“Reading the Bible, if we do not do it rightly, can get us into a lot of trouble. The Christian community is as concerned with how we read the Bible as that we read it. It is not sufficient to place a Bible in a person’s hands with the command, ‘Read it.’ That is quite as foolish as putting a set of car keys in an adolescent’s hands, giving him a Honda, and saying, ‘Drive it.’ And just as dangerous. The danger is that in having our hands on a piece of technology, we will use it ignorantly, endangering our lives and the lives of those around us; or that, intoxicated with the power that the technology gives us, we will use it ruthlessly and violently.” – Eugene H. Peterson. Eat This Book: A Conversation in the Art of Spiritual Reading (p. 81). Kindle Edition.
A community has returned to their homeland longing to rebuild their sense of place and identity. A prominent official is returning from pilgrimage longing to grow closer to the God the official experienced there. In the scroll of Nehemiah, and in the book of Acts we are painted two pictures of people wrestling with who they are in their world.
We find ourselves wrestling with these same questions of identity.
Both of the identity crises were understandable.

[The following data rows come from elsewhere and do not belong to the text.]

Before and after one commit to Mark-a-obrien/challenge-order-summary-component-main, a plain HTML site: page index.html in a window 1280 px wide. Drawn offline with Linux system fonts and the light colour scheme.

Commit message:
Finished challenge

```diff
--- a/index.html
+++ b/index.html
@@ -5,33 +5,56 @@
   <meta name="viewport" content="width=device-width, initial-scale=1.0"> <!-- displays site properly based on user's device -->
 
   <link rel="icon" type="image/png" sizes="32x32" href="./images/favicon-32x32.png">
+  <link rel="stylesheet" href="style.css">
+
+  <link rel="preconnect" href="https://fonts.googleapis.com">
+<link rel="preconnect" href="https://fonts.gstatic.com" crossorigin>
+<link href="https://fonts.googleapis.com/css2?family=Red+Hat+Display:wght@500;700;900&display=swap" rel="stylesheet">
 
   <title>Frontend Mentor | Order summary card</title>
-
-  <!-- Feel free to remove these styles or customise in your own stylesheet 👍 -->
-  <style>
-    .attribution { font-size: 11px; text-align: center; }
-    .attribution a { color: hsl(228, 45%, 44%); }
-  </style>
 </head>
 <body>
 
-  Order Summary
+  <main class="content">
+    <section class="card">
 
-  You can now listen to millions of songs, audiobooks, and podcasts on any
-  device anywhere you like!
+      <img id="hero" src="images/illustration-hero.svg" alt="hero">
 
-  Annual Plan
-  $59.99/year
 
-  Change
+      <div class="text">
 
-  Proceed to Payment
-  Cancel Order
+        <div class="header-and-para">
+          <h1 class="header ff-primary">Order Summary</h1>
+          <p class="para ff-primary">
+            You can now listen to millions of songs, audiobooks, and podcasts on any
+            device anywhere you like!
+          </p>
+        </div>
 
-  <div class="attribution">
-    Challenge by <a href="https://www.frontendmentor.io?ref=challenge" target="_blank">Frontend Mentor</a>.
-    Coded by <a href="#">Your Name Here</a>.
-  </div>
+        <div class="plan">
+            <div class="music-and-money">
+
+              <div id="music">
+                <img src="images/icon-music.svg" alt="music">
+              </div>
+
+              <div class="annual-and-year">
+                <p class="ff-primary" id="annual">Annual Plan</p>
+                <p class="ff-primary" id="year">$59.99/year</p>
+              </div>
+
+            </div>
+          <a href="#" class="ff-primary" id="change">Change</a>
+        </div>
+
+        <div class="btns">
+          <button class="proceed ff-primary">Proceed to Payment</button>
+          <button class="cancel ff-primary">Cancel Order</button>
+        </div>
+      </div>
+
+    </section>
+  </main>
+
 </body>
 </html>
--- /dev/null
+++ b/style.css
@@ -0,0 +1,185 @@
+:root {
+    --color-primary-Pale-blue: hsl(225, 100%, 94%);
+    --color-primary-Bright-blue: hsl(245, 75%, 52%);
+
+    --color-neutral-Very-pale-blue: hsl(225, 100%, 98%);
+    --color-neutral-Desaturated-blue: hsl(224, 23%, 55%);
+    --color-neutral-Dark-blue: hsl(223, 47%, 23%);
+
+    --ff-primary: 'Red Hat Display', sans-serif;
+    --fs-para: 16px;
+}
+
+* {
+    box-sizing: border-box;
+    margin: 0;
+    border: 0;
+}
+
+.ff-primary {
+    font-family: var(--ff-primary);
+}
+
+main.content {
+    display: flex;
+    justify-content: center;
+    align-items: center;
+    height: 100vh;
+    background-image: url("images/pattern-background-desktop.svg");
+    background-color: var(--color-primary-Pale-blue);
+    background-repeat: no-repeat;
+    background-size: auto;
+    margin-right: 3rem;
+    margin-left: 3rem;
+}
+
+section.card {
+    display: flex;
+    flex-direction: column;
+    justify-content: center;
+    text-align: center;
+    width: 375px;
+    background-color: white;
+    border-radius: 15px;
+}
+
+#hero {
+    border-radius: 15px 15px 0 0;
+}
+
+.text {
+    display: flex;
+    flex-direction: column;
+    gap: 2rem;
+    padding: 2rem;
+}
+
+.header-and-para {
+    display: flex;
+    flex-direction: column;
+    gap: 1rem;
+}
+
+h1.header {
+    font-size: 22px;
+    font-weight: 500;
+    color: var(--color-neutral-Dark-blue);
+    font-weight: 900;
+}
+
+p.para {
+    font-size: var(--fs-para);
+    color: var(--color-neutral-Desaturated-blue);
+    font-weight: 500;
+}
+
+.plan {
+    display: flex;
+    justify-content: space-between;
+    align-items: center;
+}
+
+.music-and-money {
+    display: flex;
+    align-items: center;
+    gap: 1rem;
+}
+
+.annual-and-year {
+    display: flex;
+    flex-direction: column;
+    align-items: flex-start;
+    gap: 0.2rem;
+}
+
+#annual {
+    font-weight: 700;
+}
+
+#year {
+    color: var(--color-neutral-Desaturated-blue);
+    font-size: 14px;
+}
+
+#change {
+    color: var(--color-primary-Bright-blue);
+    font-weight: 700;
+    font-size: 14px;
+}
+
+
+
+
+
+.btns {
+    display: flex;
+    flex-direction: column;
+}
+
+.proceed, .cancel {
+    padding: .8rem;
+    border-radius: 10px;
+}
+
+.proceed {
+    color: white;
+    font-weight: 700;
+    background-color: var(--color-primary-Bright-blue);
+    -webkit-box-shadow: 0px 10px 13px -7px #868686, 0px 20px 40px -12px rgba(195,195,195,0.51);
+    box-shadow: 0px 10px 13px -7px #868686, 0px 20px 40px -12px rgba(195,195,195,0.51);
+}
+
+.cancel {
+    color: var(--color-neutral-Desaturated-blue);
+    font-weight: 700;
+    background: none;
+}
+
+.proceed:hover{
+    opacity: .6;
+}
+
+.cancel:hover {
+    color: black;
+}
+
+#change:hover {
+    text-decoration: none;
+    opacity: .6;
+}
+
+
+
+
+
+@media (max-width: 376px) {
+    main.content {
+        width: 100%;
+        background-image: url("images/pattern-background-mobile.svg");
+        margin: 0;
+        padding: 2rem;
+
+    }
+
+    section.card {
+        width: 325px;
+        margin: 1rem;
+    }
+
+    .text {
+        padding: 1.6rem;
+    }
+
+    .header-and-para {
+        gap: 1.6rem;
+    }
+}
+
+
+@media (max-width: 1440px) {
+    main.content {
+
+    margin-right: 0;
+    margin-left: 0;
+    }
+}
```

The Hebrews had been in exile for decades in a strange land. Their ancestors had been violently displaced from their country, and their religious world had been torn down brick by brick, as the Temple was destroyed. They were then immersed in a foreign culture as captives and settlers in a strange land. At long last, their hopes for homecoming were realized. They were allowed back to their country. But who were they to be now?
How could they avoid the great loss their ancestors had experienced?
How were they to rebuild not only their physical communities, but their cultural, political, economic, and spiritual lives?
The Ethiopian was not only an outsider by race and nationality. He was also an outsider by virtue of being a eunuch. The Hebrew scriptures were clear that those with this kind of brokenness could not be full participants in the faith of Yahweh. And yet, Philip went on pilgrimage anyway. Something about this God drew him and called to him. Even after he left, he grabbed a fragment of the Hebrew Bible, the scroll of Isaiah, for further reflection. But could he ever be a full participant in a faith whose scriptures viewed him as damaged goods?
How was he to understand his place in the larger story of God’s work in the world?
Who was this God who was drawing him and how would he open his life more fully to the spiritual stirrings within him?
In both of our stories, the people involved needed someone to help make it plain. It wasn’t enough to just have the scriptures at their disposal. They needed help in understanding them. In both cases, God allowed the collective wisdom of the community of God, the people of faith, to speak into their lives. They were not to be lone ranger interpreters of the word. They were to be a gathered collective of God led people walking in the Way together.
How do we lean into the wisdom of the community of God?
How do you allow others insights, wisdom, understanding, and questions to inform your reading of scripture?
How can we benefit from “ the other’s,” interpretations? Especially, how can we benefit from those of different theological, geographic, cultural, or economic streams than our own?